"Traffic remains high and record-low interest rates are keeping demand strong as the concept of 'home' has taken on renewed importance for work, study and other purposes in the Covid era," said NAHB Chairman Chuck Fowke. "However, it is becoming increasingly challenging to build affordable homes as shortages of lots, labor, lumber and other key building materials are lengthening construction times."
Derived from a monthly survey of its new home builder members, the HMI gauges builder perceptions of current single-family home sales and sales expectations for the next six months as "good," "fair" or "poor." The survey also asks builders to rate traffic of prospective buyers as "high to very high," "average" or "low to very low." Scores for each component are then used to calculate a seasonally adjusted index where any number over 50 indicates that more builders view conditions as good than poor.

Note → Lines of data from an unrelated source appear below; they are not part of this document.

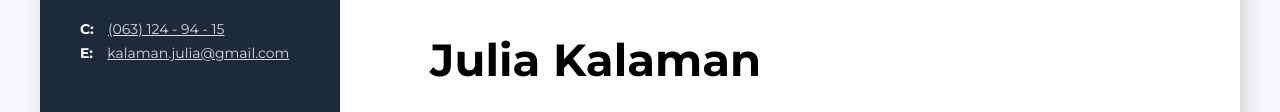
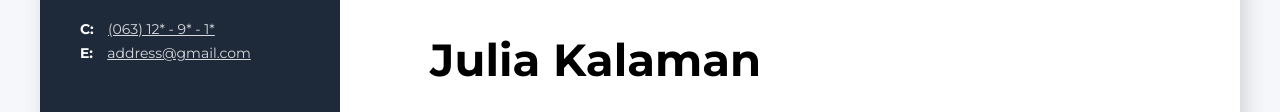
Before and after one commit to JuliaKalaman/resume-project, a plain HTML site: page index.html in a window 1280 px wide. Shown: the part 186-298 px from the top of the page. Drawn offline with Linux system fonts and the light colour scheme; files that its build step writes are made by us from their sources.

Commit message:
Update index.html

```diff
--- a/index.html
+++ b/index.html
@@ -17,8 +17,8 @@
      <!--contacts container-->
      <div class="contacts-container">
          <h3 class="contacts-title">Contacts</h3>
-        <div> <span class="contacts-link-type">C:</span> <a class="contacts-link" href="tel:+380631249415">(063) 124 - 94 - 15</a> </div>
-        <div> <span class="contacts-link-type">E:</span> <a class="contacts-link" href="mailto:kalaman.julia@gmail.com">kalaman.julia@gmail.com</a> </div>
+        <div> <span class="contacts-link-type">C:</span> <a class="contacts-link" href="tel:+380631249415">(063) 12* - 9* - 1*</a> </div>
+        <div> <span class="contacts-link-type">E:</span> <a class="contacts-link" href="mailto:kalaman.julia@gmail.com">address@gmail.com</a> </div>
 
      </div>
 
```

All the HMI indices posted or matched their highest readings ever in October. The HMI index gauging current sales conditions rose two points to 90, the component measuring sales expectations in the next six months increased three points to 88 and the measure charting traffic of prospective buyers held steady at 74.
In addition to setting new highs, the HMI has carried out a stunning comeback from its April level after a 42 point plunge. The index had recovered enough by August to set an all-time high, one that has subsequently been broken twice.

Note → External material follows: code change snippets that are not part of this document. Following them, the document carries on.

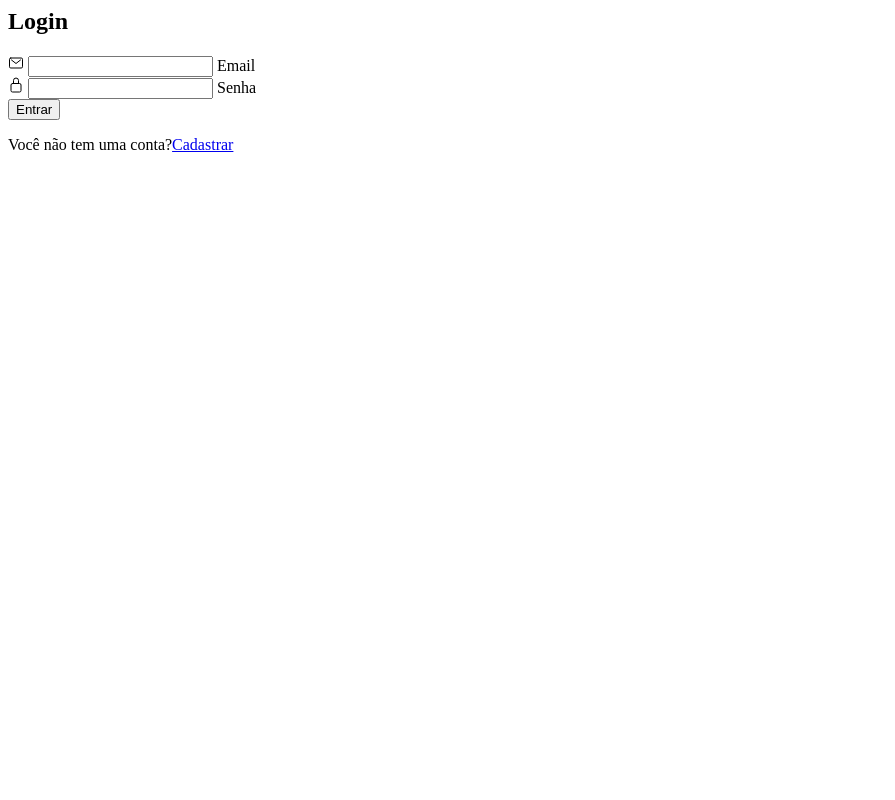
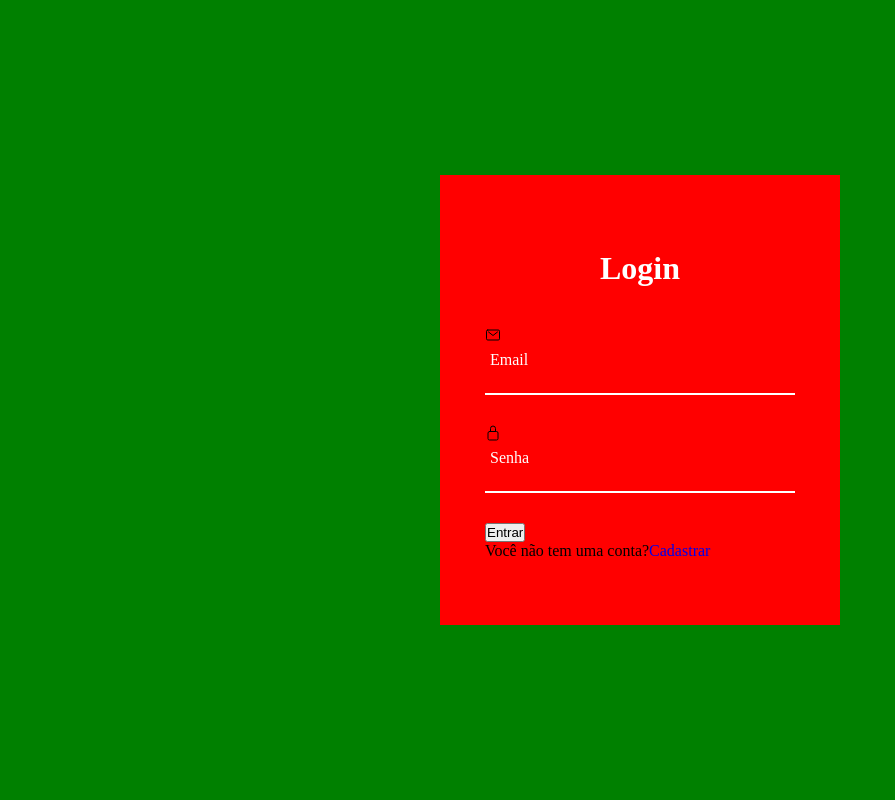
Before and after one commit to joaobragheroli/Barbearia-Capit-o, a PHP site: page /php/login.php in a window 1280 px wide. Shown: the whole page, without its empty margins (0-895 px from the left). Run offline with PHP 8.4, Linux system fonts and the light colour scheme.

Commit message:
login qbrd

```diff
--- a/css/Home.css
+++ b/css/Home.css
@@ -345,3 +345,62 @@ section{
     transform: translateX(0%);
     transition: all 2s;
 }
+
+#section-login{
+    display: flex;
+    justify-content: center;
+    align-items: center;
+    min-height: 100vh;
+    width: 100%;
+    background: green;
+}
+
+.form-box{
+    position: relative;
+    width: 400px;
+    height: 450px;
+    background: red;
+    display: flex;
+    justify-content: center;
+    align-items: center;
+}
+
+.h2-login{
+    font-size: 2em;
+    color: white;
+    text-align: center;
+}
+
+.inputbox{
+    position: relative;
+    margin: 30px 0;
+    width: 310px;
+    border-bottom: 2px solid white;
+}
+
+.inputbox label{
+    position: absolute;
+    top: 50%;
+    left: 5px;
+    transform: translateY(-50%);
+    color: white;
+    font-size: 1em;
+    pointer-events: none;
+    transition: .5s;
+}
+
+input:focus ~ label
+input:focus ~ :valid{
+    top: -5px;
+}
+
+.inputbox input{
+    width: 100%;
+    height: 50px;
+    background: transparent;
+    border: none;
+    outline: none;
+    font-size: 1em;
+    padding: 0 35px 0 5px;
+    color: white;
+}
--- a/php/footerHearder/Header.php
+++ b/php/footerHearder/Header.php
@@ -15,7 +15,7 @@
             </div>
 
                 <a href="../Home/Home.php">
-                    <butto id="button-login">Entrar</button>
+                    <butto id="button-login"><a href="login.php">Entrar</a></button>
                 </a>
 
         </div>
--- a/php/login.php
+++ b/php/login.php
@@ -1,15 +1,15 @@
 <DOCTYPE html>
     <html lang="pt-br">
         <head>
-            <link rel="stylesheet" href="style.css">
+        <link rel="stylesheet" href="../css/Home.css">
             <title>Login</title>
         </head>
         <body>
-            <section>
+            <section id="section-login">
                 <div class="form-box">
                     <div class="form-value">
                         <form action="">
-                            <h2>Login</h2>
+                            <h2 class="h2-login">Login</h2>
                             <div class="inputbox">
                                 <ion-icon name="mail-outline"></ion-icon>
                                 <input type="email" required>
```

"The housing market continues to be a bright spot for the economy, supported by increased buyer interest in the suburbs, exurbs and small towns," said NAHB Chief Economist Robert Dietz. "NAHB analysis published last week showed that new single-family home sales are outpacing starts by a historic margin. Bridging this gap will require either a gain in construction volume or reductions in available inventory, which is already at a historic low in terms of month's supply."
Regional scores are reported as three-month moving averages. The index in the Northeast increased 6 points to 82, the Midwest and the South each gained 3 points to 75 and 82, respectively and the West rose by 5 points to 90.